Synopses & Reviews
Chaz Perrone might be the only marine scientist in the world who doesn’t know which way the Gulf Stream runs. He might also be the only one who went into biology just to make a killing, and now he’s found a way–doctoring water samples so that a ruthless agribusiness tycoon can continue illegally dumping fertilizer into the endangered Everglades. When Chaz suspects that his wife, Joey, has figured out his scam, he pushes her overboard from a cruise liner into the night-dark Atlantic. Unfortunately for Chaz, his wife doesn’t die in the fall.
Clinging blindly to a bale of Jamaican pot, Joey Perrone is plucked from the ocean by former cop and current loner Mick Stranahan. Instead of rushing to the police and reporting her husband’s crime, Joey decides to stay dead and (with Mick’s help) screw with Chaz until he screws himself.
As Joey haunts and taunts her homicidal husband, as Chaz’s cold-blooded cohorts in pollution grow uneasy about his ineptitude and increasingly erratic behavior, as Mick Stranahan discovers that six failed marriages and years of island solitude haven’t killed the reckless romantic in him, we’re taken on a hilarious, full-throttle, pure Hiaasen ride through the warped politics and mayhem of the human environment, and the human heart.

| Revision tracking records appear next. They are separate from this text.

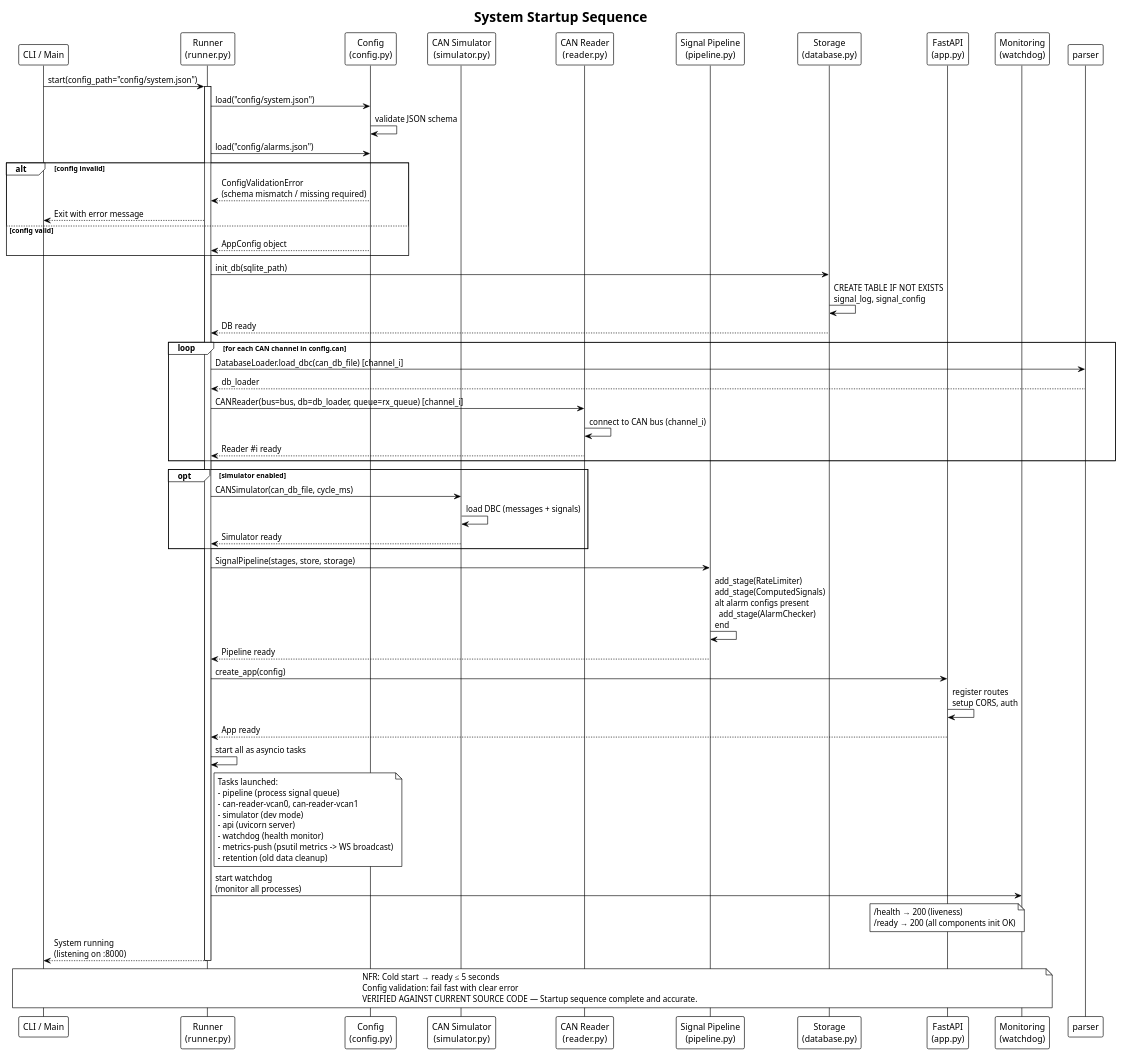
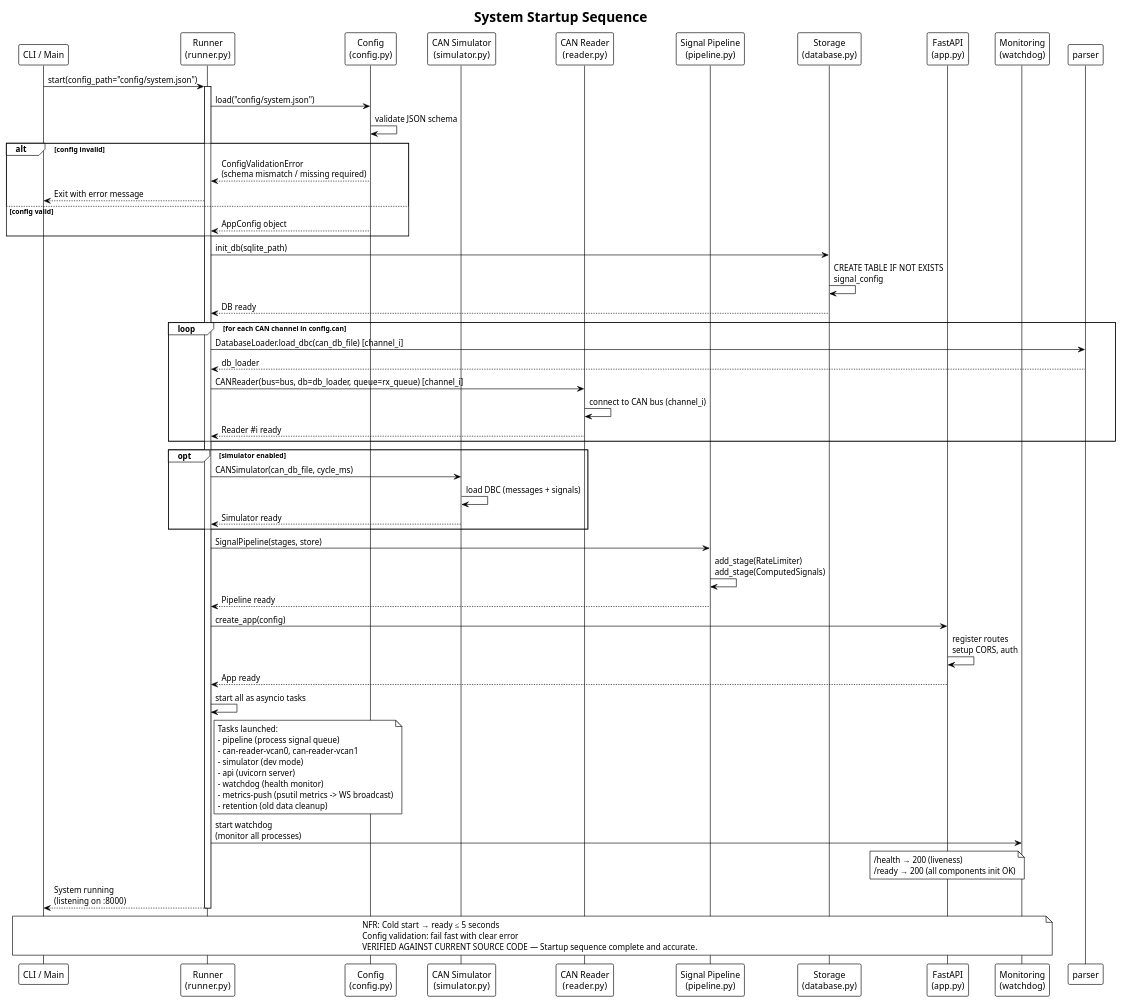
Before and after one commit to 3tdn/car-hmi: the diagram in diagram/SDD/SDD_sequence_boot_startup.puml, drawn with PlantUML. The commit also changed 58 other files, not shown here.

```diff
--- a/diagram/SDD/SDD_sequence_boot_startup.puml
+++ b/diagram/SDD/SDD_sequence_boot_startup.puml
@@ -1,78 +1,77 @@
 @startuml Sequence - System Startup
 !theme plain
 title System Startup Sequence
 
 participant "CLI / Main" as cli
 participant "Runner\n(runner.py)" as runner
 participant "Config\n(config.py)" as config
 participant "CAN Simulator\n(simulator.py)" as sim
 participant "CAN Reader\n(reader.py)" as reader
 participant "Signal Pipeline\n(pipeline.py)" as pipe
 participant "Storage\n(database.py)" as db
 participant "FastAPI\n(app.py)" as api
 participant "Monitoring\n(watchdog)" as mon
 
 cli -> runner : start(config_path="config/system.json")
 activate runner
 
 runner -> config : load("config/system.json")
 config -> config : validate JSON schema
-runner -> config : load("config/alarms.json")
 alt config invalid
     config --> runner : ConfigValidationError\n(schema mismatch / missing required)
     runner --> cli : Exit with error message
 else config valid
     config --> runner : AppConfig object
 end
 
 runner -> db : init_db(sqlite_path)
-db -> db : CREATE TABLE IF NOT EXISTS\nsignal_log, signal_config
+db -> db : CREATE TABLE IF NOT EXISTS\nsignal_config
 db --> runner : DB ready
 
 loop for each CAN channel in config.can
     runner -> parser : DatabaseLoader.load_dbc(can_db_file) [channel_i]
     parser --> runner : db_loader
     runner -> reader : CANReader(bus=bus, db=db_loader, queue=rx_queue) [channel_i]
     reader -> reader : connect to CAN bus (channel_i)
     reader --> runner : Reader #i ready
 end
 
 opt simulator enabled
     runner -> sim : CANSimulator(can_db_file, cycle_ms)
     sim -> sim : load DBC (messages + signals)
     sim --> runner : Simulator ready
 end
 
-runner -> pipe : SignalPipeline(stages, store, storage)
-pipe -> pipe : add_stage(RateLimiter)\nadd_stage(ComputedSignals)\nalt alarm configs present\n  add_stage(AlarmChecker)\nend
+runner -> pipe : SignalPipeline(stages, store)
+pipe -> pipe : add_stage(RateLimiter)\nadd_stage(ComputedSignals)
 pipe --> runner : Pipeline ready
 
 runner -> api : create_app(config)
 api -> api : register routes\nsetup CORS, auth
 api --> runner : App ready
 
 runner -> runner : start all as asyncio tasks
 note right of runner
   Tasks launched:
   - pipeline (process signal queue)
   - can-reader-vcan0, can-reader-vcan1
   - simulator (dev mode)
   - api (uvicorn server)
   - watchdog (health monitor)
   - metrics-push (psutil metrics -> WS broadcast)
   - retention (old data cleanup)
 end note
 runner -> mon : start watchdog\n(monitor all processes)
 
 note over api : /health → 200 (liveness)\n/ready → 200 (all components init OK)
 runner --> cli : System running\n(listening on :8000)
 
 note over cli, mon
   NFR: Cold start → ready ≤ 5 seconds
   Config validation: fail fast with clear error
   VERIFIED AGAINST CURRENT SOURCE CODE — Startup sequence complete and accurate.
 end note
 
 deactivate runner
 
 @enduml
```
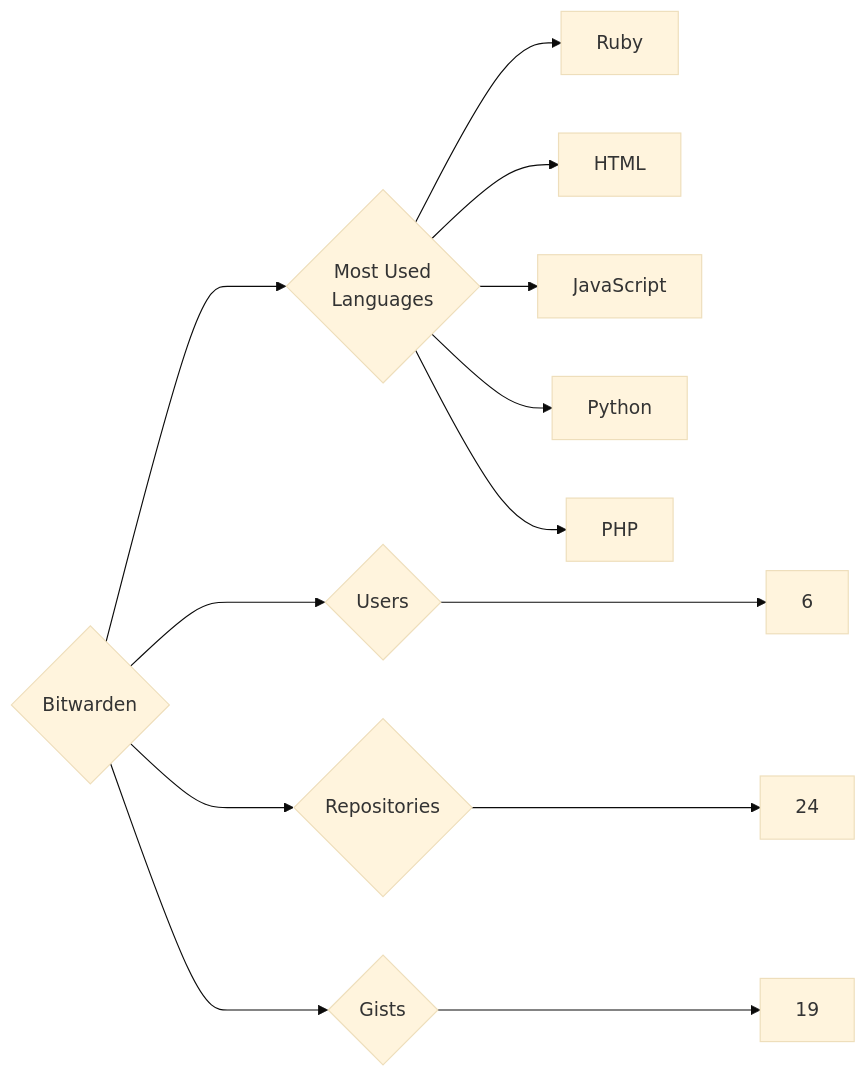
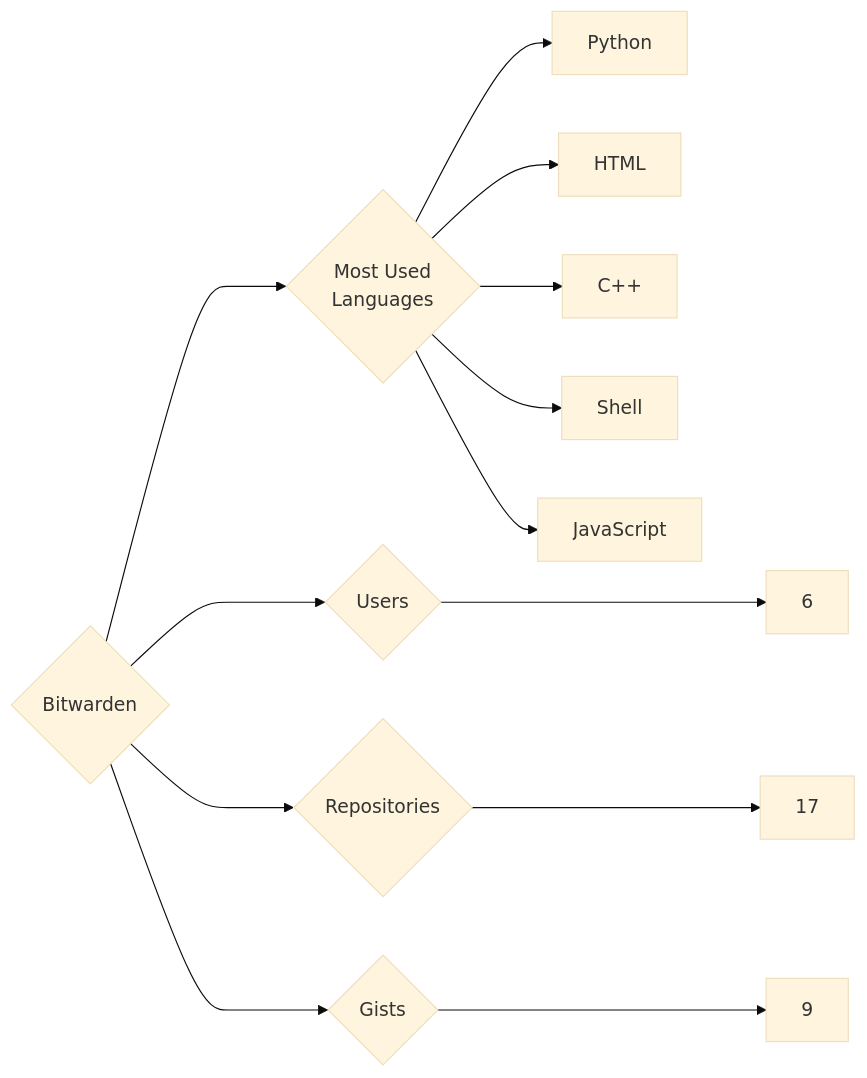
One commit to trickest/insiders changed the diagram in targets/Bitwarden/README.md. Above: the diagram before and after it, drawn with Mermaid (base theme). The commit also changed 942 other files, not shown here.

````diff
--- a/targets/Bitwarden/README.md
+++ b/targets/Bitwarden/README.md
@@ -3,13 +3,13 @@
 ```mermaid
 graph LR
 COMPANY_NAME{Bitwarden}
 COMPANY_NAME ---> U{Users} ---> UN[6]
-COMPANY_NAME ---> R{Repositories} ---> RN[24]
-COMPANY_NAME ---> G{Gists} ---> GN[19]
+COMPANY_NAME ---> R{Repositories} ---> RN[17]
+COMPANY_NAME ---> G{Gists} ---> GN[9]
 COMPANY_NAME ---> ML{Most Used<br>Languages}
-ML --> Ruby[Ruby]
+ML --> Python[Python]
 ML --> HTML[HTML]
+ML --> C++[C++]
+ML --> Shell[Shell]
 ML --> JavaScript[JavaScript]
-ML --> Python[Python]
-ML --> PHP[PHP]
 ```
````
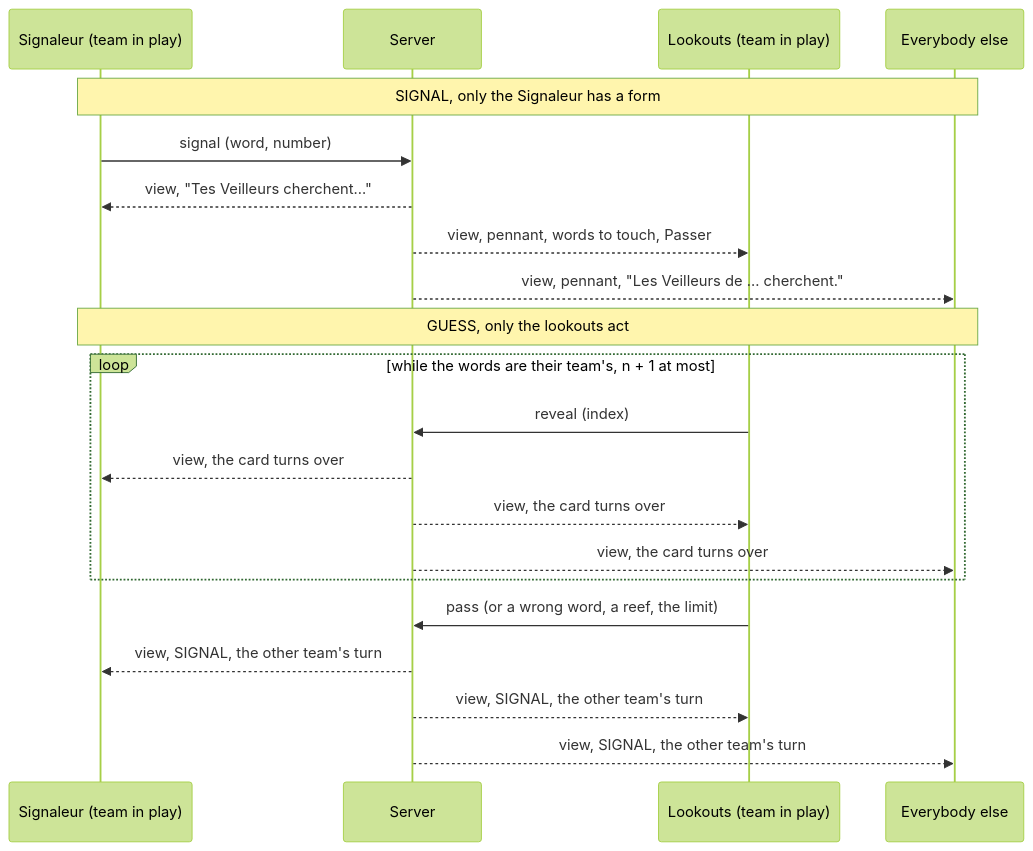
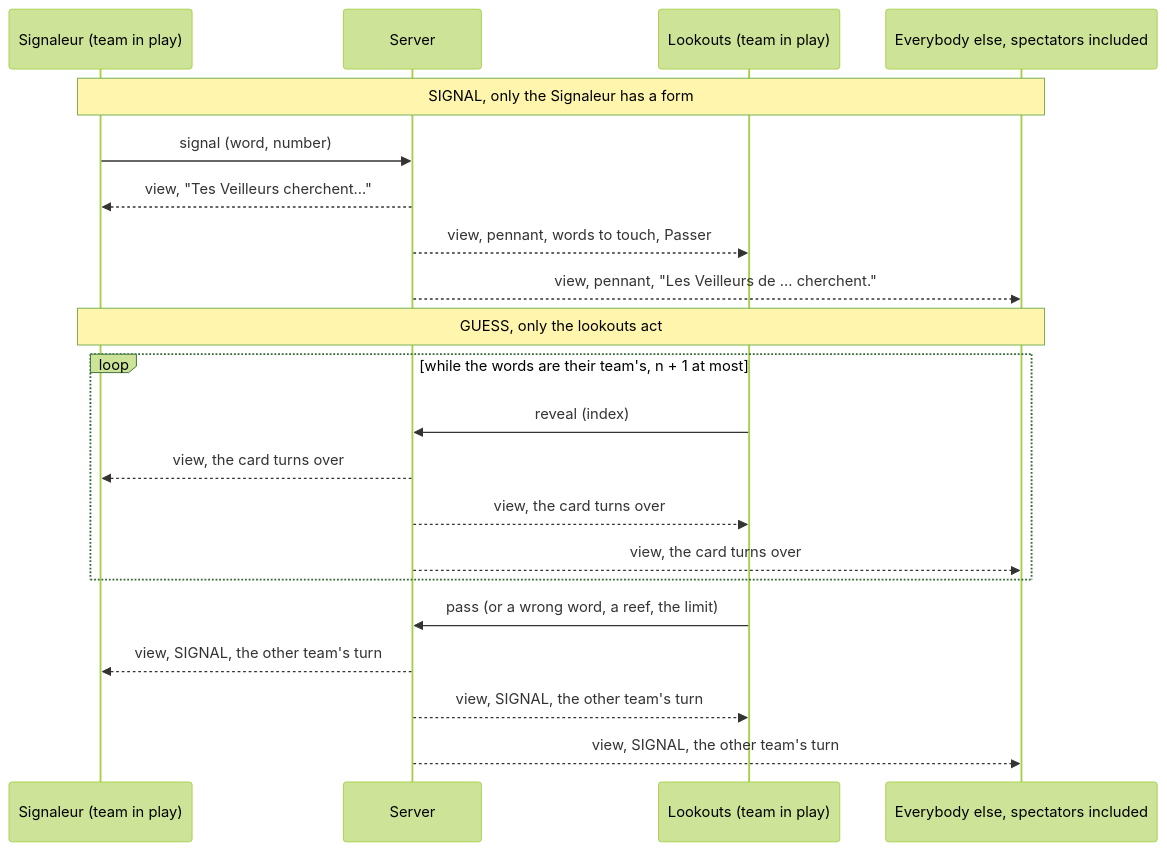
Before and after one commit to Didelo-lilian/semaphore: the second of 3 diagrams in README.md, drawn with Mermaid (forest theme). The commit also changed other lines of this file and 27 other files, not shown here.

````diff
--- a/README.md
+++ b/README.md
@@ -82,23 +82,23 @@
 ```mermaid
 sequenceDiagram
   participant S as Signaleur (team in play)
   participant G as Server
   participant L as Lookouts (team in play)
-  participant O as Everybody else
+  participant O as Everybody else, spectators included
   Note over S,O: SIGNAL, only the Signaleur has a form
   S->>G: signal (word, number)
   G-->>S: view, "Tes Veilleurs cherchent…"
   G-->>L: view, pennant, words to touch, Passer
   G-->>O: view, pennant, "Les Veilleurs de … cherchent."
   Note over S,O: GUESS, only the lookouts act
   loop while the words are their team's, n + 1 at most
     L->>G: reveal (index)
     G-->>S: view, the card turns over
     G-->>L: view, the card turns over
     G-->>O: view, the card turns over
   end
   L->>G: pass (or a wrong word, a reef, the limit)
   G-->>S: view, SIGNAL, the other team's turn
   G-->>L: view, SIGNAL, the other team's turn
   G-->>O: view, SIGNAL, the other team's turn
 ```
````
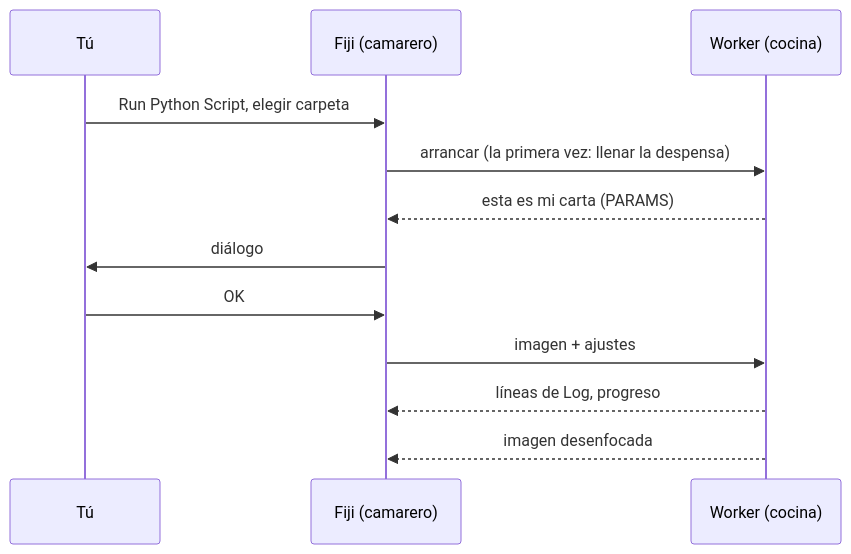
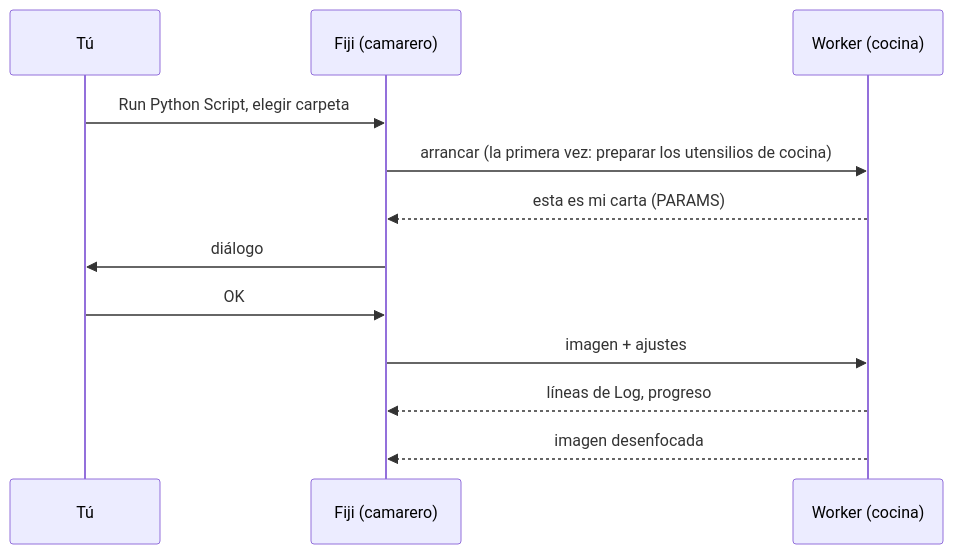
The diagram in guide/fiji/first-run.es.md (Oxford-Zeiss-Centre-of-Excellence/Wavu), drawn with Mermaid before and after one commit. The commit also changed other lines of this file and 221 other files, not shown here.

````diff
--- a/guide/fiji/first-run.es.md
+++ b/guide/fiji/first-run.es.md
@@ -10,14 +10,14 @@
 ```mermaid
 sequenceDiagram
     participant You as Tú
     participant Fiji as Fiji (camarero)
     participant W as Worker (cocina)
     You->>Fiji: Run Python Script, elegir carpeta
-    Fiji->>W: arrancar (la primera vez: llenar la despensa)
+    Fiji->>W: arrancar (la primera vez: preparar los utensilios de cocina)
     W-->>Fiji: esta es mi carta (PARAMS)
     Fiji->>You: diálogo
     You->>Fiji: OK
     Fiji->>W: imagen + ajustes
     W-->>Fiji: líneas de Log, progreso
     W-->>Fiji: imagen desenfocada
 ```
````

"Hiaasen's signature mix of hilariously over-the-top villains, lovable innocents and righteous indignation at what mankind has done to his beloved Florida wilderness is all present in riotous abundance in his latest. It begins with attractive heiress Joey Perrone being tossed overboard from a cruise ship by her larcenous husband, Chaz not for her money, which she has had the good sense to keep well away from him, but because he fears she is onto his crooked dealings with a ruthless tycoon who is poisoning the Everglades. But instead of drowning as she's supposed to, Joey stays afloat until she is rescued by moody ex-cop Mick Stranahan, a loner who has also struck out in the marriage department. Then the two together, with the unwitting aid of a suspicious cop who can't pin the attempted murder on Chaz, hatch a sadistic plot to scare that 'maggot' out of what little wit he has. Even Tool, a hulking brute sent by the tycoon to keep an eye on Chaz, eventually turns against him, and much of the fun is in watching the deplorable Chaz flounder further and further in the murk, both literally and figuratively (Chaz's job, as the world's unlikeliest marine biologist, involves falsifying water pollution levels for the tycoon). Hiaasen's books are so enjoyable it's always a sad moment when they end. In this case, however, sadness is mixed with puzzlement because the book seems to end in mid-scene, with Chaz in trouble again but is it terminal? We thought at first there were some pages missing, but Knopf says that was the ending Hiaasen intended. Odd. 300,000 first printing; author tour. Agent, Esther Newberg. (July 16) Forecast: Until that seemingly unresolved ending, this is vintage Hiaasen, with some wonderfully likable characters as well as his signature obnoxious heavies, and the plot is a delightful mixture of farce and suspense. The pop art jacket is striking, and sales should be as strong as always." Publishers Weekly (Copyright 2004 Reed Business Information, Inc.)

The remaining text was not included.